So why do we still insist that America should be a “Christian” nation or else? Why is it okay to vote for Ben Carson simply because he’s a Christian—nevermind the fact that he has absolutely no experience in any sort of role that would remotely prepare him for leading a country—but it’s so completely shocking to vote for Bernie Sanders? Oh, don’t get me wrong, I’m sure Carson’s a very smart, nice guy. I don’t personally agree with his political views or Christian doctrine, but I can fully acknowledge his respectability in the medical field. Regardless, though, Christians have specific callings, and his calling doesn’t get to be President just because he’s a Christian. (I’m also a smart person and a devout Christian, but that doesn’t make me qualified to run for POTUS.) His calling is clearly medicine.
Folks, when your house is on fire, you call a firefighter. You don’t reason, “Well, last time we called a firefighter, some of the house still burned. What we really need is someone without any fire fighting experience…like a surgeon!”
The logic doesn’t add up.
And that’s because it’s based on that underlying assumption I’ve already mentioned: that being a Christian automatically makes him the best leader. Do I think God can use a Christian in the White House? Absolutely. Do I think He can use a non-Christian? I sure do. Especially if that person is concerned with what is ethical, and just, and fair, and loving, and of the people.
Secondly, and perhaps just as importantly, I want to mention that not all voters adhere to the underlying assumption that you have to agree 100% with a candidate to vote for her or him. If I vote for Hillary Clinton (which I did not), that’s not a public proclamation that I endorse her character. It’s not me aligning myself with her not-so-existent morals. It’s simply me believing that her government experience thus far prepares her best for the role of President.
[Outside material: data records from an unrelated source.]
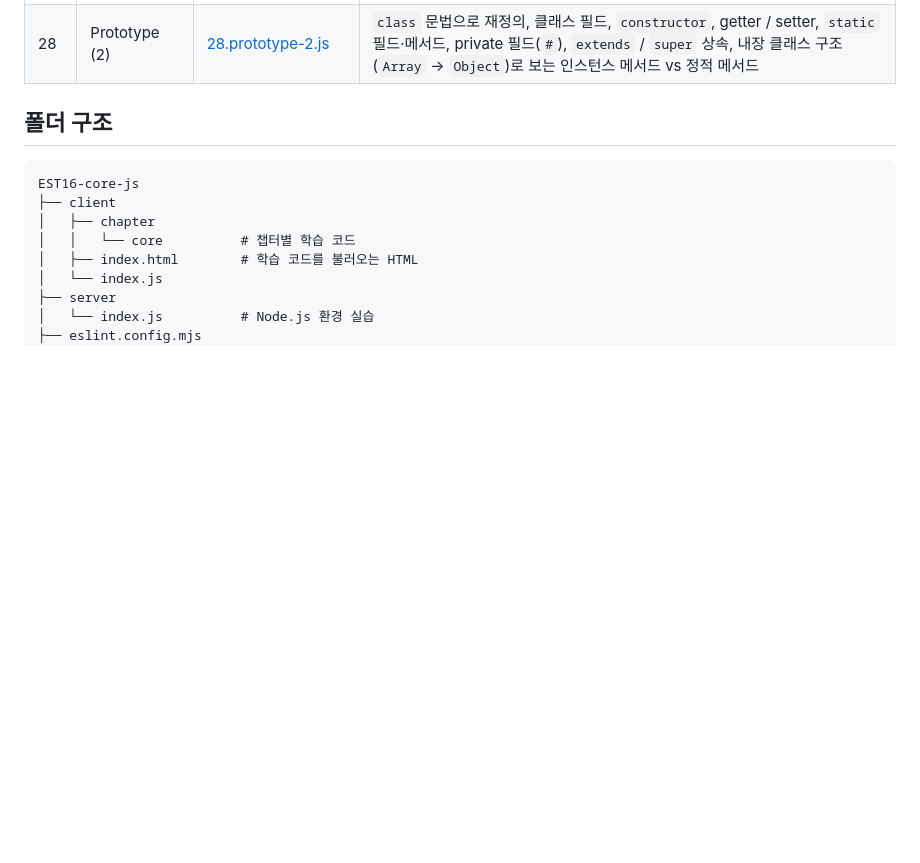
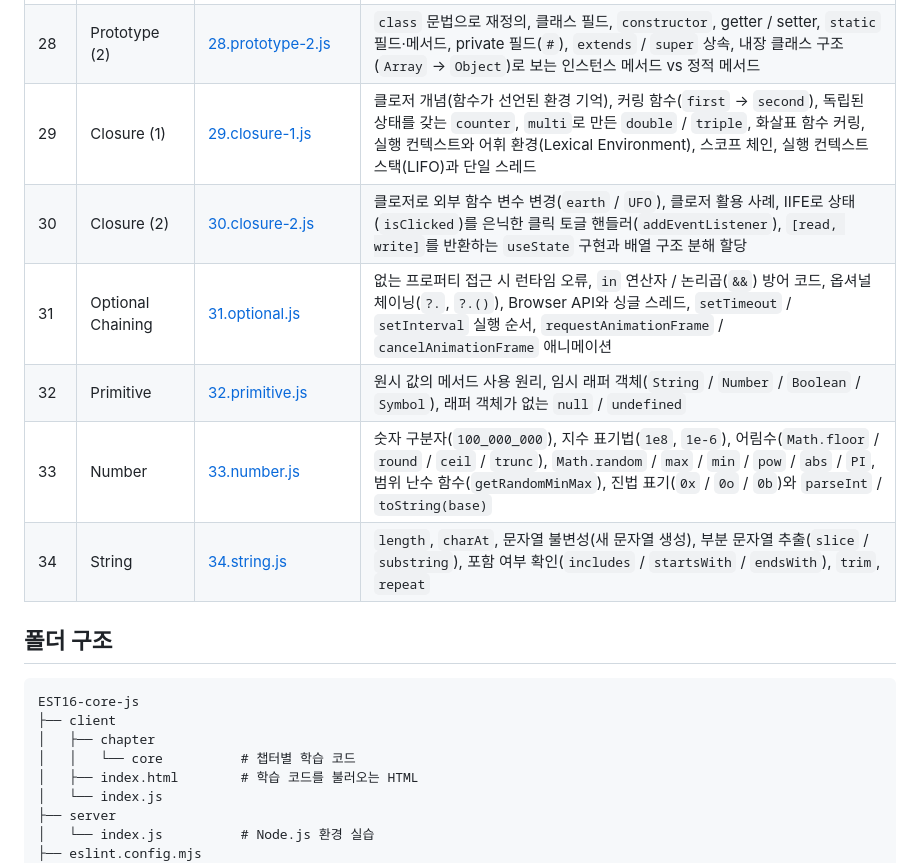
Before and after one commit to simseonbeom/EST16-core-js, a Markdown page: README.md, the part around one of its changes. GitHub-like rendering; blank space fills up the shorter version.

Commit message:
docs: README 학습 목차에 29~34챕터 추가
Co-Authored-By: Claude Opus 5.5 (1M context) <noreply@anthropic.com>

```diff
--- a/README.md
+++ b/README.md
@@ -36,6 +36,12 @@
 | 26 | Object (4) | [26.object-4.js](client/chapter/core/26.object-4.js) | 객체 메서드와 `this`, 런타임에 결정되는 `this` 참조, 메서드 단축 구문, 일반 함수 vs 화살표 함수의 `this`, 단계별 접근 / `forEach` / `reduce`로 구현한 주문 총액(`totalPrice`) 메서드 실습, 화살표 함수 메서드(`addItem`)를 단축 구문으로 수정 |
 | 27 | Prototype (1) | [27.prototype-1.js](client/chapter/core/27.prototype-1.js) | 프로토타입 상속(`__proto__`) 체인, 접근자 프로퍼티(getter / setter), `Object.defineProperty`, 생성자 함수 상속(`Animal.call(this)`), 정적 메서드, `call` / `apply` / `bind`와 `this` 지정, 메서드 빌려쓰기, 이벤트 리스너(`addEventListener`)의 `this` |
 | 28 | Prototype (2) | [28.prototype-2.js](client/chapter/core/28.prototype-2.js) | `class` 문법으로 재정의, 클래스 필드, `constructor`, getter / setter, `static` 필드·메서드, private 필드(`#`), `extends` / `super` 상속, 내장 클래스 구조(`Array` → `Object`)로 보는 인스턴스 메서드 vs 정적 메서드 |
+| 29 | Closure (1) | [29.closure-1.js](client/chapter/core/29.closure-1.js) | 클로저 개념(함수가 선언된 환경 기억), 커링 함수(`first` → `second`), 독립된 상태를 갖는 `counter`, `multi`로 만든 `double` / `triple`, 화살표 함수 커링, 실행 컨텍스트와 어휘 환경(Lexical Environment), 스코프 체인, 실행 컨텍스트 스택(LIFO)과 단일 스레드 |
+| 30 | Closure (2) | [30.closure-2.js](client/chapter/core/30.closure-2.js) | 클로저로 외부 함수 변수 변경(`earth` / `UFO`), 클로저 활용 사례, IIFE로 상태(`isClicked`)를 은닉한 클릭 토글 핸들러(`addEventListener`), `[read, write]`를 반환하는 `useState` 구현과 배열 구조 분해 할당 |
+| 31 | Optional Chaining | [31.optional.js](client/chapter/core/31.optional.js) | 없는 프로퍼티 접근 시 런타임 오류, `in` 연산자 / 논리곱(`&&`) 방어 코드, 옵셔널 체이닝(`?.`, `?.()`), Browser API와 싱글 스레드, `setTimeout` / `setInterval` 실행 순서, `requestAnimationFrame` / `cancelAnimationFrame` 애니메이션 |
+| 32 | Primitive | [32.primitive.js](client/chapter/core/32.primitive.js) | 원시 값의 메서드 사용 원리, 임시 래퍼 객체(`String` / `Number` / `Boolean` / `Symbol`), 래퍼 객체가 없는 `null` / `undefined` |
+| 33 | Number | [33.number.js](client/chapter/core/33.number.js) | 숫자 구분자(`100_000_000`), 지수 표기법(`1e8`, `1e-6`), 어림수(`Math.floor` / `round` / `ceil` / `trunc`), `Math.random` / `max` / `min` / `pow` / `abs` / `PI`, 범위 난수 함수(`getRandomMinMax`), 진법 표기(`0x` / `0o` / `0b`)와 `parseInt` / `toString(base)` |
+| 34 | String | [34.string.js](client/chapter/core/34.string.js) | `length`, `charAt`, 문자열 불변성(새 문자열 생성), 부분 문자열 추출(`slice` / `substring`), 포함 여부 확인(`includes` / `startsWith` / `endsWith`), `trim`, `repeat` |
 
 ## 폴더 구조
 
```
Also changed, not shown: other parts of README.md (+1 -1 lines).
Even with her questionable character as a person, her experience and her political stances on the issues could help our country prosper. I’m not any happier about that than you are, but it’s true.
To Sum Up…
To sum up all of this rambling, here’s the bottom line for my Christian readers out there:
If you’re conservative, great. If you voted for Ben Carson, great. Just make sure you’re still researching, reading up on candidates and policies, and talking to others who will push you and make you think. Be aware that “because he’s a Christian” might not be a good enough answer for some.
And for the love of God and all things good, don’t vote for Trump.
If you are liberal and/or want to vote for someone other than Ben Carson, great. See above. (May I recommend Bernie?)
Most importantly, please stop bashing one another for different political beliefs. Recognize that this is neither loving nor Christ-like. Realize that as strongly as you feel about your personal political and moral views, the person you’re talking to feels that theirs cater toward love, justice, and mercy as much as yours do, if not more so.
Let’s stop the negative discourse, Christians. Let’s start trying to see where each other is coming from and learn from one another.
Let’s be more loving.